Edit tracking data
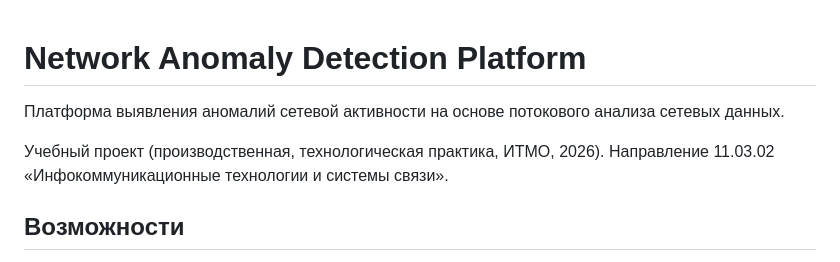
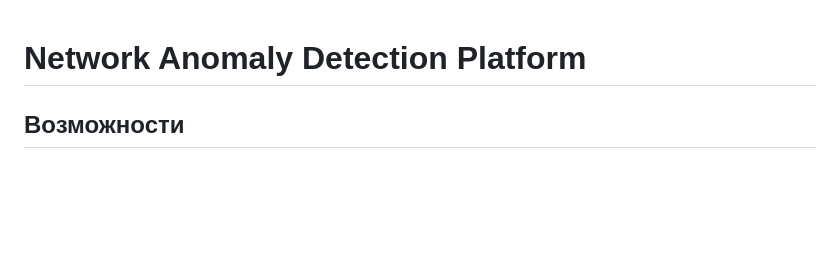
Before and after one commit to ZestyMarque/network_anomaly, a Markdown page: README.md, the part around the change. Rendered like a GitHub page; blank space fills up the shorter version.

```diff
--- a/README.md
+++ b/README.md
@@ -1,8 +1,4 @@
 # Network Anomaly Detection Platform
-
-Платформа выявления аномалий сетевой активности на основе потокового анализа сетевых данных.
-
-Учебный проект (производственная, технологическая практика, ИТМО, 2026). Направление 11.03.02 «Инфокоммуникационные технологии и системы связи».
 
 ## Возможности
 
```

Problem statement:
All records above must be output exactly as they stand, excluding pictures.

Solution to this exercise:
Before and after one commit to ZestyMarque/network_anomaly, a Markdown page: README.md, the part around the change. Rendered like a GitHub page; blank space fills up the shorter version.

```diff
--- a/README.md
+++ b/README.md
@@ -1,8 +1,4 @@
 # Network Anomaly Detection Platform
-
-Платформа выявления аномалий сетевой активности на основе потокового анализа сетевых данных.
-
-Учебный проект (производственная, технологическая практика, ИТМО, 2026). Направление 11.03.02 «Инфокоммуникационные технологии и системы связи».
 
 ## Возможности
 
```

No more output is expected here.